5 ounces baby spinach leaves, rinsed but not dried
1/4 tsp. salt and pepper
1/2 tsp. garlic powder
1 tbsp. white vinegar
4 large eggs
homemade (or store-bought) hollandaise sauce (see recipe below)

  1. In a large skillet over medium heat, melt the butter. Add the spinach, season with salt, pepper and garlic powder and cook until it just wilted, about 2 minutes. Drain the spinach in a sieve, pressing gently to remove some, but not all, excess liquid, and set aside
  2. Fill a glass bowl with hot tap water and set aside. In a high-sided saucepan, combine 4 cups water and the vinegar and bring to a boil. Reduce heat to a simmer and stir the water to create a whirlpool. Crack an egg into a small shallow bowl and gently slip the egg into the center of the swirling water.
  3. Allow the egg to cook until the white is opaque and the egg is just firm enough to hold its shape, about 3-4 minutes. Using a large slotted spoon, gently lift the egg out of the water and carefully transfer it to the bowl of hot water. Repeat with the remaining eggs.
  4. To serve, use a fork to split each english muffin and lightly toast. Place one english muffin on each plate. Top each half with a mound of spinach and then a poached egg. Spoon 1-2 tablespoons of hollandaise over each egg and serve. Pour remaining hollandaise in a pitcher for additional saucing. Serves 2.

Hollandaise Sauce
This sauce contains raw egg yolks. If this bothers you look for a recipe that involves cooking the eggs or use store-bought hollandaise (you have my permission).

4 large egg yolks
juice of a lemon
1/4 tsp. salt
1/8 tsp. black pepper
pinch of cayenne pepper
2 tsp. warm water
8 ounces (1 cup) unsalted butter, melted

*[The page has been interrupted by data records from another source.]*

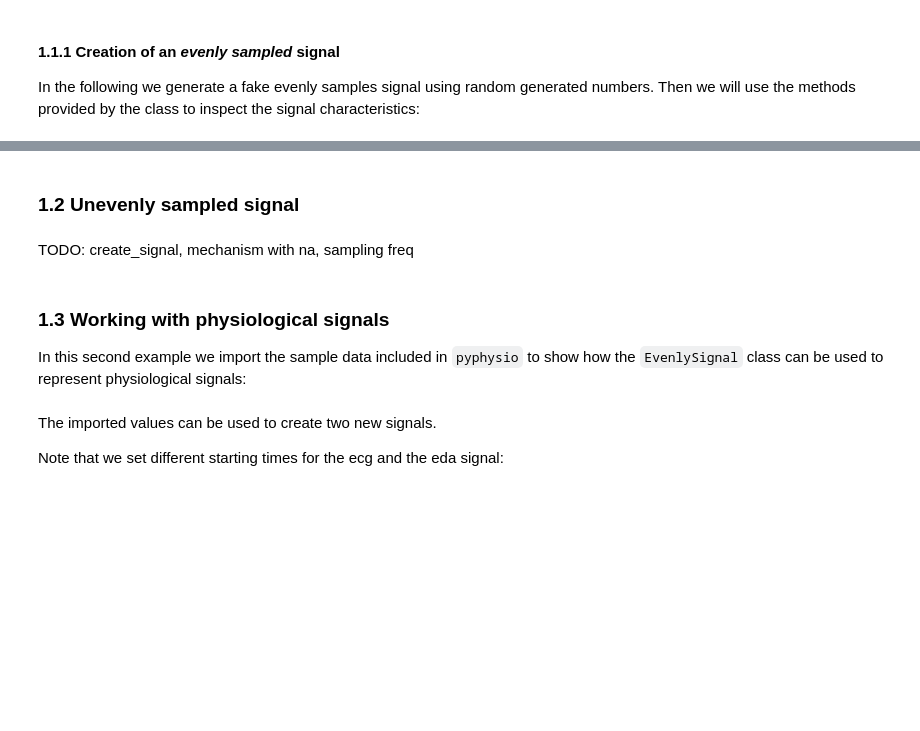
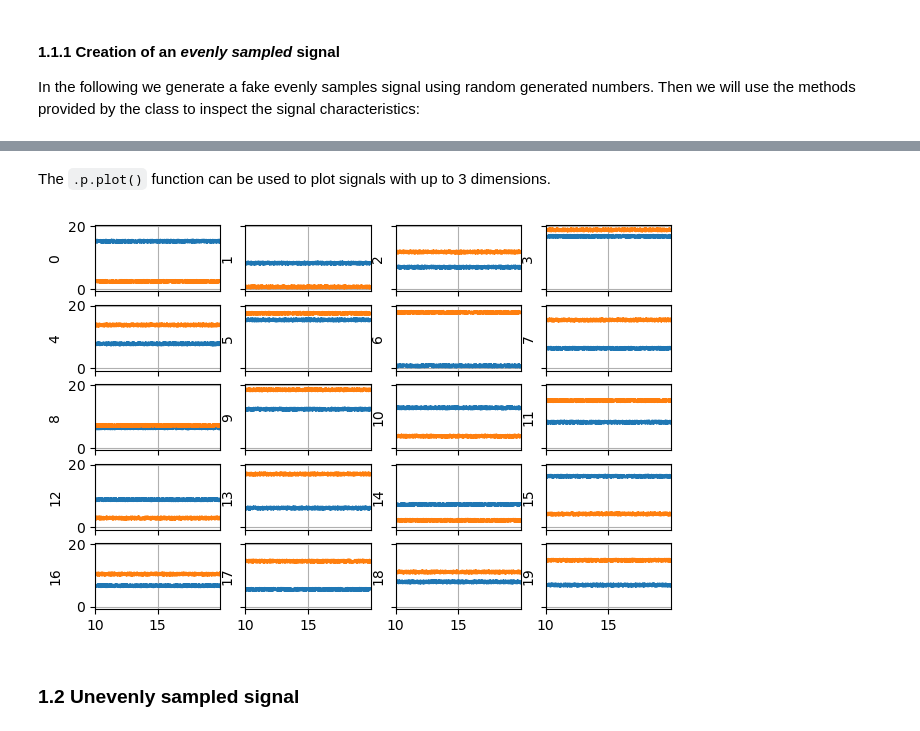
Before and after one commit to Stefans-code/Project_Work, a Jupyter notebook: tutorials/1-signals.ipynb, the cells around one changed output, grey strips where cells are left out. Cells and saved outputs as stored; diff of their text form; code cells hidden in the pictures; blank space fills up the shorter version.

```diff
--- a/tutorials/1-signals.ipynb
+++ b/tutorials/1-signals.ipynb
@@ -89,0 +114,23 @@ s_fake.p.plot()
+# %%
+n_timepoints = 1000;
+n_channels = 20;
+n_components = 2;
+
+signal_values = np.random.uniform(0, 1, size = (n_timepoints, n_channels, n_components))
+signal_values = signal_values + np.random.uniform(0, 20, size = (1, n_channels, n_components)) # add random mean
+
+signal_multi = create_signal(data = signal_values,
+                             sampling_freq = fsamp, start_time = tstart) #info is an optional parameter
+
+
+print('Sampling frequency: {}'.format( signal_multi.p.get_sampling_freq() ))
+print('Start time:         {}'.format( signal_multi.p.get_start_time() ))
+print('End time:           {}'.format( signal_multi.p.get_end_time() ))
+print('Duration:           {}'.format( signal_multi.p.get_duration() ))
+print('Signal info  :      {}'.format( signal_multi.p.get_info() ))
+print('First ten instants: {}'.format( signal_multi.p.get_times()[0:10] ))
+
+print('Multi-channel?:     {}'.format( signal_multi.p.has_multi_channels() ))
+print('N channels:         {}'.format( signal_multi.p.get_nchannels() ))
+print('Multi-components? : {}'.format( signal_multi.p.has_multi_components()  ))
+print('N components:       {}'.format( signal_multi.p.get_ncomponents()  ))
@@ -90,8 +148,8 @@ s_fake.p.plot()
+# %% [markdown]
+The `.p.plot()` function can be used to plot signals with up to 3 dimensions.
+# %%
+signal_multi.p.plot(sharey=True)
+# %% [output]
+[figure, added]
 # %% [markdown]
 ### 1.2 Unevenly sampled signal
-# %% [markdown]
-TODO: create_signal, mechanism with na, sampling freq
-# %% [markdown]
-### 1.3 Working with physiological signals
-
-In this second example we import the sample data included in `pyphysio` to show how the `EvenlySignal` class can be used to represent physiological signals:
@@ -104,4 +155,0 @@ eda_data = TestData.eda()
-# %% [markdown]
-The imported values can be used to create two new signals.
-
-Note that we set different starting times for the ecg and the eda signal:
```
Also changed, not shown: parts of 34 cells of this notebook, 17 other files.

  1. In a blender, combine the egg yolks, lemon juice, salt, black pepper, cayenne and water. Pulse once or twice to lightly blend, then with the blender running slowly add the warm melted butter, processing until the sauce is thick and smooth. Taste and adjust the seasoning. If the sauce is too thick, add a little more water to thin it.
  2. Transfer the hollandaise sauce to a glass bowl. Cover with saran wrap and place over a saucepan of hot, but not simmering water, to keep warm.

*adapted from williams sonoma